Rumors of Klein's imminent departure have been circulating in New York for months, following recent publication in the magazine of two stories of questionable accuracy, and at least two publications that regularly twit The Times -- Spy and The Village Voice -- have been speculating about successors. Times Executive Editor Max Frankel is expected to name Klein's replacement within a week or two. The Times has traditionally promoted from within.

"It's always sad when something like this happens," the magazine staffer commented, "but {Klein} handled it very well."

In July, the magazine ran a staged, four-year-old photo and misidentified it as a recent Miami drug arrest. And a week earlier, the newspaper had run an editor's note clarifying the status of writer Rae Lawrence, whose story in the magazine about trying to get her novel published left the mistaken impression she had no previous literary experience.

Klein left Newsweek in 1977 to take the Times job. In 1982, the magazine published Nan Robertson's Pulitzer Prize-winning account of her battle with toxic shock syndrome.

Klein told his staff he has no new job lined up, but there is a big event in his future: He is getting remarried next week.

Reagan's Call

As his wife Nancy recuperated from breast cancer surgery Saturday, President Reagan took the time to give the Nagy family in Evans City, Pa., the thrill of a lifetime. He called personally to decline a dinner invitation Sheila Nagy had sent the Reagans in early September.

Nagy wrote to thank the president for improving the economy and invited him to enjoy dinner with her "normal American family."

When she picked up the phone about 4:30, the operator asked her to hold for the president. She was so startled she asked, "The president of what?" Reagan also chatted with Nagy's husband Lewis, a truck driver, and three of their five children. "I couldn't believe I was so relaxed," she said later. The conversation "was like talking to the neighbor next door."

Myerson: Koch Not to Blame

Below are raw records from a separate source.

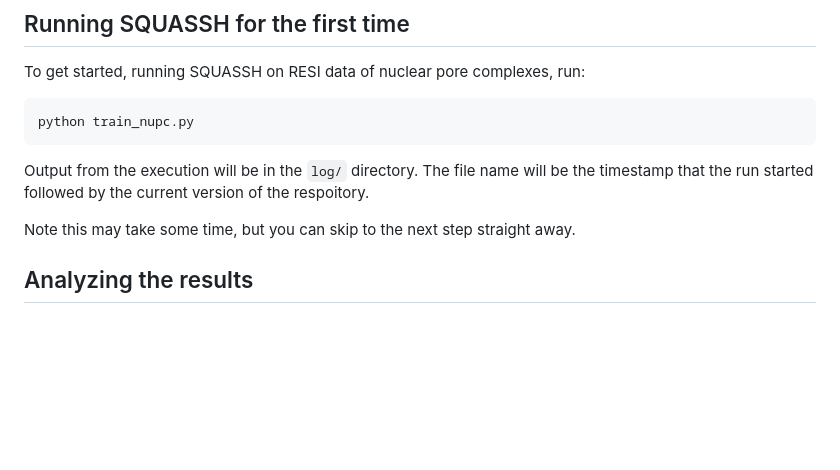
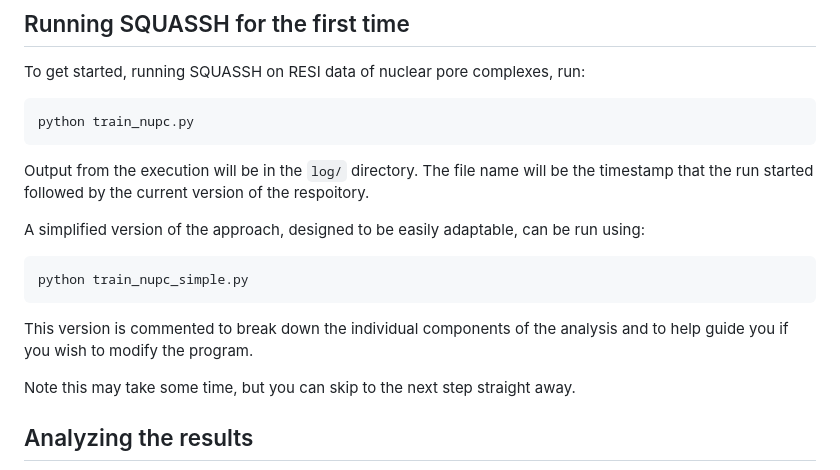
Before and after one commit to edrosten/SQUASSH, a Markdown page: README.md, the part around the change. Drawn GitHub-style; blank space fills up the shorter version.

````diff
--- a/README.md
+++ b/README.md
@@ -121,6 +121,13 @@ Output from the execution will be in the `log/` directory. The file name will be
 the timestamp that the run started followed by the current version of the
 respoitory.
 
+A simplified version of the approach, designed to be easily adaptable, can be run using:
+```
+python train_nupc_simple.py
+```
+This version is commented to break down the individual components of the analysis and to help guide you if you wish to modify the program.
+
+
 Note this may take some time, but you can skip to the next step straight away.
 
 ## Analyzing the results
````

Former Miss America Bess Myerson can also see beyond the gloom of her present problems, which are of quite a different sort. In an interview published yesterday in Newsday, Myerson said she holds no grudge against New York Mayor Edward Koch, who has not rushed to her support in the midst of a scandal involving a now-retired state judge.

Myerson and her frequent companion, Carl Capasso, have been charged with trying to influence former state judge Hortense Gabel into granting favorable terms for Capasso's divorce. Both have pleaded not guilty. Myerson, 63, had played an important role in Koch's 1977 election, but now she doesn't blame him for turning his back on her. "That is a decision he has to make," she said. "I don't hold him to blame in any way."

Michael Jackson's Advice

Michael Jackson is apparently so pleased with his own physical transformation he's recommending plastic surgery to his mother. Katherine Jackson told Us magazine her famous son helps her choose her clothes, advises her to wear lipstick when company visits and encourages her to lose weight. "He said, 'Elizabeth {Taylor} lost all that weight. If she has, you can. And if you don't like it you can always have plastic surgery.' "

Katherine Jackson added, however, that she doesn't want plastic surgery and doesn't understand why Michael had a nose job and a cleft put in his chin.

-- Compiled from press and wire reports by Sarah Peasley